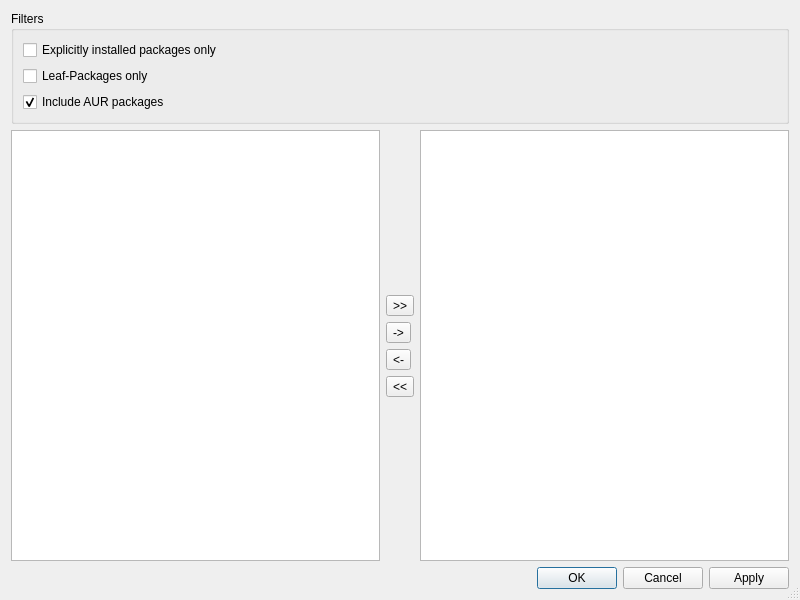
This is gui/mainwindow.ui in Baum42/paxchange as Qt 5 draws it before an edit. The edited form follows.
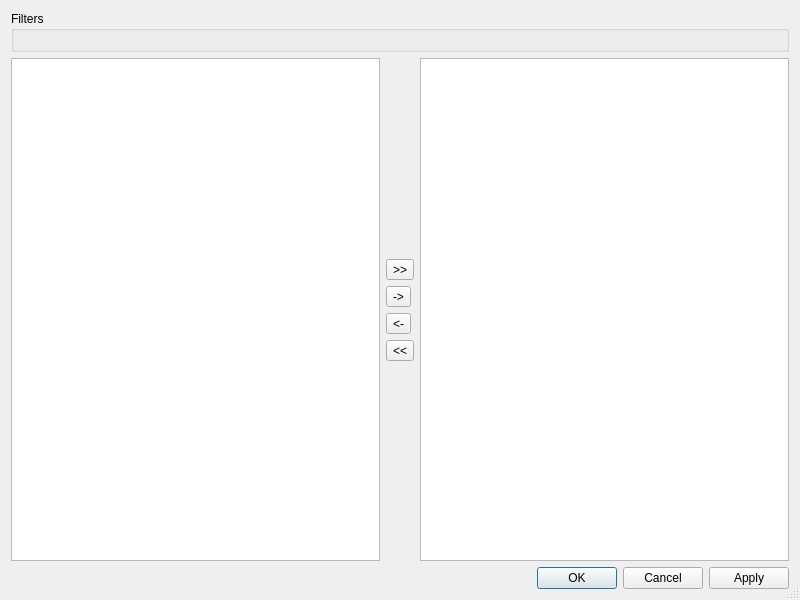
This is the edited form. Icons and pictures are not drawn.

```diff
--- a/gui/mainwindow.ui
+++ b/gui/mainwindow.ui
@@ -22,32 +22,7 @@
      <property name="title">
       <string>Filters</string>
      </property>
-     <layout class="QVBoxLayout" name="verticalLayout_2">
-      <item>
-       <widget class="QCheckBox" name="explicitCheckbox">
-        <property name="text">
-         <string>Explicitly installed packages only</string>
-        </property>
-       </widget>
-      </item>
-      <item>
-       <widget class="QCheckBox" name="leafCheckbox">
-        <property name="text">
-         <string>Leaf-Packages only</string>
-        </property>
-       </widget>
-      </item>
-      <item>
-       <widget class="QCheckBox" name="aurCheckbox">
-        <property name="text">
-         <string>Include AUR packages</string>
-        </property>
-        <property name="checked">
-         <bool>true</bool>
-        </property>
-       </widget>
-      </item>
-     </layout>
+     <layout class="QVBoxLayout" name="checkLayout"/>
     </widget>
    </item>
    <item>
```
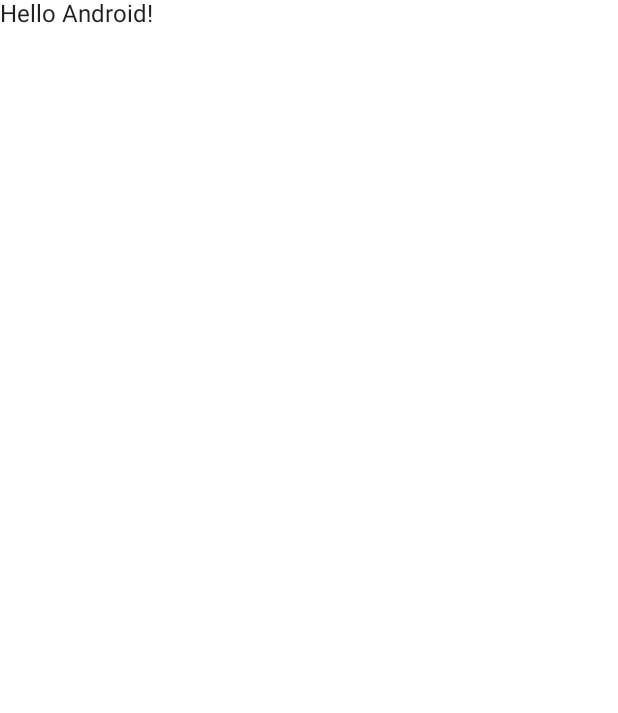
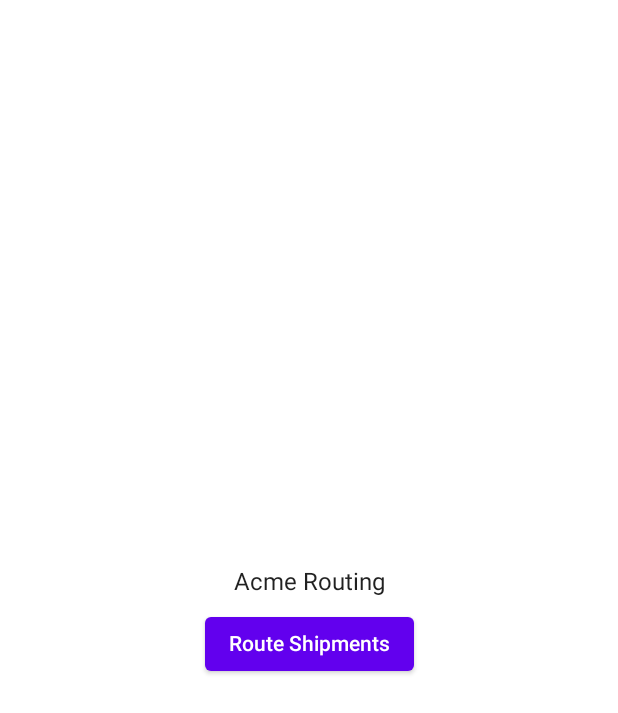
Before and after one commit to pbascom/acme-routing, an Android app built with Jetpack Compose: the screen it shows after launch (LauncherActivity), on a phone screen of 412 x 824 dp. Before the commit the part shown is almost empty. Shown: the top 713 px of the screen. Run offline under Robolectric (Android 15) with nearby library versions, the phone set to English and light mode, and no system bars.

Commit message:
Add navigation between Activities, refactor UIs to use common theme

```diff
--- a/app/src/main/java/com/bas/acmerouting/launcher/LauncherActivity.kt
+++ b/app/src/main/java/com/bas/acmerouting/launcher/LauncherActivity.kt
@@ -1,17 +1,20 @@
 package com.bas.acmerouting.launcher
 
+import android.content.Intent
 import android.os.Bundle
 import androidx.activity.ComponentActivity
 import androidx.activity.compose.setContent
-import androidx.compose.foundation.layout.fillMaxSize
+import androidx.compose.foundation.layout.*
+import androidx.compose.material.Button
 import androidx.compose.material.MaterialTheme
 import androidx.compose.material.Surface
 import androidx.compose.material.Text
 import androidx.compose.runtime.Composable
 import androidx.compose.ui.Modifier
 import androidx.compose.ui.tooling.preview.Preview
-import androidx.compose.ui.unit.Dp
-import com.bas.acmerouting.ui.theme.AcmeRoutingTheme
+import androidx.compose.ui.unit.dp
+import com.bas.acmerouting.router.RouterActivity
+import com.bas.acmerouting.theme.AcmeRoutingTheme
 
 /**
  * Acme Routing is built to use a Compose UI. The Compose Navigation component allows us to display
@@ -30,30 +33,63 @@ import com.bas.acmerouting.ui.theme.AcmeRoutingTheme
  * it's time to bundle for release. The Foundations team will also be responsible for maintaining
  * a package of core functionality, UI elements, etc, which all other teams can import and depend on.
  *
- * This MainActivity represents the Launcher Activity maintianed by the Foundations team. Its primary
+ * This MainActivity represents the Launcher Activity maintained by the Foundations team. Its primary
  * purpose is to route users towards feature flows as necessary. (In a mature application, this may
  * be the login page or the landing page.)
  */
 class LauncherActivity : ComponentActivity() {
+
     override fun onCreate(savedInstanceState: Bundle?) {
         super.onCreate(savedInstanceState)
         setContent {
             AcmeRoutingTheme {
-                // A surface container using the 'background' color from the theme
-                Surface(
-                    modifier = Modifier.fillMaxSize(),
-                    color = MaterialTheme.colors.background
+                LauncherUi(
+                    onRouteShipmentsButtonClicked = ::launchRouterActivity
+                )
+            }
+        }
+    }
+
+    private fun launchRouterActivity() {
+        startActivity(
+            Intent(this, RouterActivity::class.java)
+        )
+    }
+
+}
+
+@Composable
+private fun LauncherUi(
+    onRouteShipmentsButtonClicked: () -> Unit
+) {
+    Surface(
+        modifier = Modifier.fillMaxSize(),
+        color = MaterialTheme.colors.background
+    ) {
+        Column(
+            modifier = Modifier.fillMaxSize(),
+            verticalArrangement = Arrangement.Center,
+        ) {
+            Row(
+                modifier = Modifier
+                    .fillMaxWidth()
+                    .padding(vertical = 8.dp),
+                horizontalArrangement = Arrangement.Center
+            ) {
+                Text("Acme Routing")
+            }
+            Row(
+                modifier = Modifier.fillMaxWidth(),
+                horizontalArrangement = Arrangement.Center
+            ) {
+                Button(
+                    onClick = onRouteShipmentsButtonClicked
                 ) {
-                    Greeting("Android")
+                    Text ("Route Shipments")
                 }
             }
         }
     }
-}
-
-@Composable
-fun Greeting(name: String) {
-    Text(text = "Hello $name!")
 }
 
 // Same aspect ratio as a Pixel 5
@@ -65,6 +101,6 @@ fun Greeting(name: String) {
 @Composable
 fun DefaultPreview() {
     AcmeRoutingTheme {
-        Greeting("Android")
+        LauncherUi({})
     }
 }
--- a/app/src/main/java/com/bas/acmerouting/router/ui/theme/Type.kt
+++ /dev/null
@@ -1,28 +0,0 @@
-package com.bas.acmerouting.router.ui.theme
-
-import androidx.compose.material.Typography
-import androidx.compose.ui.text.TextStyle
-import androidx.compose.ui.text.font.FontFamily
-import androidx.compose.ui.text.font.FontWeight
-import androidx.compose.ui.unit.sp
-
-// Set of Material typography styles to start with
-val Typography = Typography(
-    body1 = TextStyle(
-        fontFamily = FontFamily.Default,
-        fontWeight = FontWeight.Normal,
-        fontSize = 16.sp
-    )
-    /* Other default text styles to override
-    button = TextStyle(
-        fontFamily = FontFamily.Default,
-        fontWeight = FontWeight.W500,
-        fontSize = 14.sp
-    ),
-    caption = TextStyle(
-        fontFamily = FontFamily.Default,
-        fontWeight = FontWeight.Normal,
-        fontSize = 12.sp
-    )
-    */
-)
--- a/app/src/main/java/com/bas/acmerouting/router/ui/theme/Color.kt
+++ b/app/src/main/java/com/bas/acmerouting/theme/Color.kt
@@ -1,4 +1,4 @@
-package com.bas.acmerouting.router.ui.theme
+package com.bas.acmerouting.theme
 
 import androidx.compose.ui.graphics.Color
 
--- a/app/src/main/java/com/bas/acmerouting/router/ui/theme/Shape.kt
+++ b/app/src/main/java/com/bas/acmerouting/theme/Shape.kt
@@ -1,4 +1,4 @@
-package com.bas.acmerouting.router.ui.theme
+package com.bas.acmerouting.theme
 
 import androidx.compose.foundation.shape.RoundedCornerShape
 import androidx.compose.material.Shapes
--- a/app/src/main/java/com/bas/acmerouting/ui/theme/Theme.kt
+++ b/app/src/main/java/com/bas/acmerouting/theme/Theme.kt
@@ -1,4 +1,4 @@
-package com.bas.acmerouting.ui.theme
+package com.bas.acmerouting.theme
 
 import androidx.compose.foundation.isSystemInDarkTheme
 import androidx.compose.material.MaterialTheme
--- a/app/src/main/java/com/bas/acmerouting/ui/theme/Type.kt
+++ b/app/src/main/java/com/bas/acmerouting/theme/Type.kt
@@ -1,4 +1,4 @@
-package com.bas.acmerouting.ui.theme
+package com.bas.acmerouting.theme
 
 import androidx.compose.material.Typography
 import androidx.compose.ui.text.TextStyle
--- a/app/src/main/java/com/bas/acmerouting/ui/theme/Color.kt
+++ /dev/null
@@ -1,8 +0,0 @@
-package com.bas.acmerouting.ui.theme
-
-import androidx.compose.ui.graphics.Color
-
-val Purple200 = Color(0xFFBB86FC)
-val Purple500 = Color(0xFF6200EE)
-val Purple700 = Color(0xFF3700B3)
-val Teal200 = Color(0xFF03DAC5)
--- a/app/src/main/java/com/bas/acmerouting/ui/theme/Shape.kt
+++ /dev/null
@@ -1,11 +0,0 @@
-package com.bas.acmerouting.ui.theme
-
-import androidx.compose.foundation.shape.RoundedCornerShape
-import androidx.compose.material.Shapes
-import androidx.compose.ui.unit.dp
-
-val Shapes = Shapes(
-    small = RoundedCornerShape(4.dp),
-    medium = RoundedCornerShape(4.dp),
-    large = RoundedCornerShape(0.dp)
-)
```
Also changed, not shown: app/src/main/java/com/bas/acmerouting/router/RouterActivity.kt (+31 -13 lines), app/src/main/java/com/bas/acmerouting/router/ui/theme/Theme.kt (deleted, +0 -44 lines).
^^^^^^^^
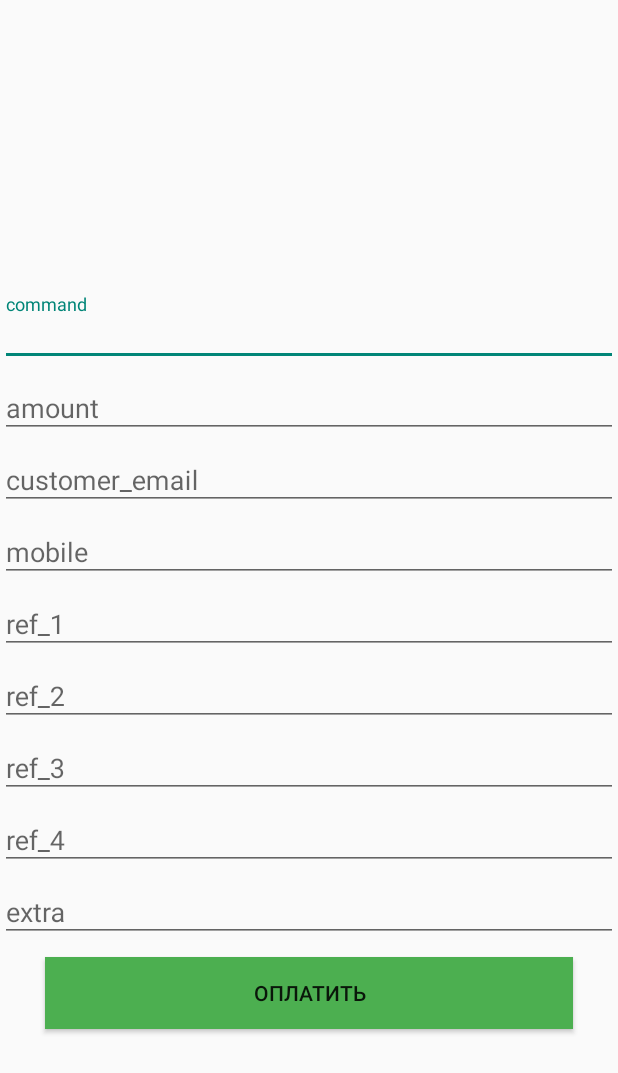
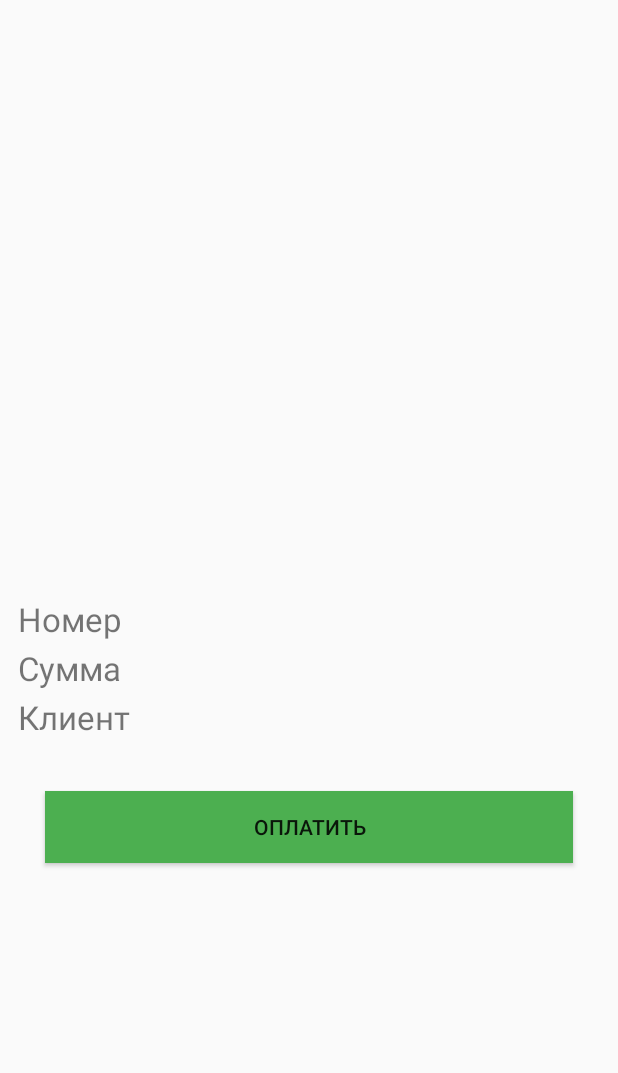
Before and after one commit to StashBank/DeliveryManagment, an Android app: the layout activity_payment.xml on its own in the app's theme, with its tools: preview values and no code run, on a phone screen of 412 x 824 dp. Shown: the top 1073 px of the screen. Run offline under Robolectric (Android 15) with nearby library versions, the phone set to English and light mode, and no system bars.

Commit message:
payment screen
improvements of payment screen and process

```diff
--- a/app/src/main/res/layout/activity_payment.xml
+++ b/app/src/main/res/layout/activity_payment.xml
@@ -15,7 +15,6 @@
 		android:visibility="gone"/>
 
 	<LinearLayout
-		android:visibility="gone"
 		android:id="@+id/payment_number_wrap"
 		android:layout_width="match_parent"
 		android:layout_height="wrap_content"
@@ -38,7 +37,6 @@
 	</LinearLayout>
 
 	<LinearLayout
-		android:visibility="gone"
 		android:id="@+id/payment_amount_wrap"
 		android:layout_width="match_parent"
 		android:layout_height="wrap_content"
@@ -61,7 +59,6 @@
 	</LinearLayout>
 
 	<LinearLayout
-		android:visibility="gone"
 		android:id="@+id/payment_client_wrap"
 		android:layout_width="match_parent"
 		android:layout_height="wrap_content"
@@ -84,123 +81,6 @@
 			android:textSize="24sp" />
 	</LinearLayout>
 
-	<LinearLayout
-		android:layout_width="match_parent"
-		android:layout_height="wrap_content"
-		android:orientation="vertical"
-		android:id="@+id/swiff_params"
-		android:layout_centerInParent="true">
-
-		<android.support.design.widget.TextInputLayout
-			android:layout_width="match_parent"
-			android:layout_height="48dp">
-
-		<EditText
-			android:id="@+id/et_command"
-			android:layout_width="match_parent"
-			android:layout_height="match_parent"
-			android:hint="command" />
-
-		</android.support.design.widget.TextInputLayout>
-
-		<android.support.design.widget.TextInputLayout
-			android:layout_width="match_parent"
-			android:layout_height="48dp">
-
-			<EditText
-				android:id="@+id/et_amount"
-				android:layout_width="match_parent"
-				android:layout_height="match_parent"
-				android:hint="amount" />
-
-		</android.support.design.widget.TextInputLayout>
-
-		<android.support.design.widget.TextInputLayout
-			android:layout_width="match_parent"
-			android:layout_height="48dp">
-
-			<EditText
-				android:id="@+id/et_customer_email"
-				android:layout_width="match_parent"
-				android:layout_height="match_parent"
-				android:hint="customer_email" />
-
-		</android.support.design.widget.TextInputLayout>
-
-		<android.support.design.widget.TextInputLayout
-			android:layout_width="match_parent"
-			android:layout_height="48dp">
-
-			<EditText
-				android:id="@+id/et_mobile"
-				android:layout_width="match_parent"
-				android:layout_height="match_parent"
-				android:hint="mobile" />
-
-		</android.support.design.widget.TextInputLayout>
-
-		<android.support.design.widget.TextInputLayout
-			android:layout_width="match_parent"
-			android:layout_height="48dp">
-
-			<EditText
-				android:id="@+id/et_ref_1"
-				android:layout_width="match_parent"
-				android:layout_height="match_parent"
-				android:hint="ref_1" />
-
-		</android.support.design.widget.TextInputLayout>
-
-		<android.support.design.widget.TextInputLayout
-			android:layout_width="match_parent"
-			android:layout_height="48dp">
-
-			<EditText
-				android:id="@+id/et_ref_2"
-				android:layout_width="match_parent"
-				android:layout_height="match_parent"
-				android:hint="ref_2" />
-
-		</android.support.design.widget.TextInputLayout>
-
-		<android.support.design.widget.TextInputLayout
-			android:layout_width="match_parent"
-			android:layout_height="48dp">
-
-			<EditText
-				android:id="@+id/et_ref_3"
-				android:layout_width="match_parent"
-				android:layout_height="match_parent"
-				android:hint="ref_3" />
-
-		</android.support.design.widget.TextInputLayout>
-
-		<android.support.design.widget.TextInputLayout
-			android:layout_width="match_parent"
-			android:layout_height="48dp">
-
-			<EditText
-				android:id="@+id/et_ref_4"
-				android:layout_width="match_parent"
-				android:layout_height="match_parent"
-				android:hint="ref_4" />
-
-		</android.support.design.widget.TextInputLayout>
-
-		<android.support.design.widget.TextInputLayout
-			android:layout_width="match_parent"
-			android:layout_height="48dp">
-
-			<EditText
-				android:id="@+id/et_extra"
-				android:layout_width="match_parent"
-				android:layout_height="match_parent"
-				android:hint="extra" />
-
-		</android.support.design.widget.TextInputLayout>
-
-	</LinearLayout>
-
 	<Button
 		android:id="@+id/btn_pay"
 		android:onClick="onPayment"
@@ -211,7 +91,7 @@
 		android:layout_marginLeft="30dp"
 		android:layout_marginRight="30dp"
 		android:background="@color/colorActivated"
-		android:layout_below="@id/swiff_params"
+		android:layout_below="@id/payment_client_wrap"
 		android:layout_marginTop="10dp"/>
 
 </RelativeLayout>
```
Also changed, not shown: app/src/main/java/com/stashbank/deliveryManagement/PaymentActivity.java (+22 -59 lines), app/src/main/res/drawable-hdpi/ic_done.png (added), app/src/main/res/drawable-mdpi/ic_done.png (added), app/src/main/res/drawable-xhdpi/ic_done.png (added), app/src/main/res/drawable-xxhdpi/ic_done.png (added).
^^^^^^^^
I'd like every line with the string "Composable" copied from the listing.

**Response to the task:**
 import androidx.compose.runtime.Composable
+@Composable
-@Composable
 @Composable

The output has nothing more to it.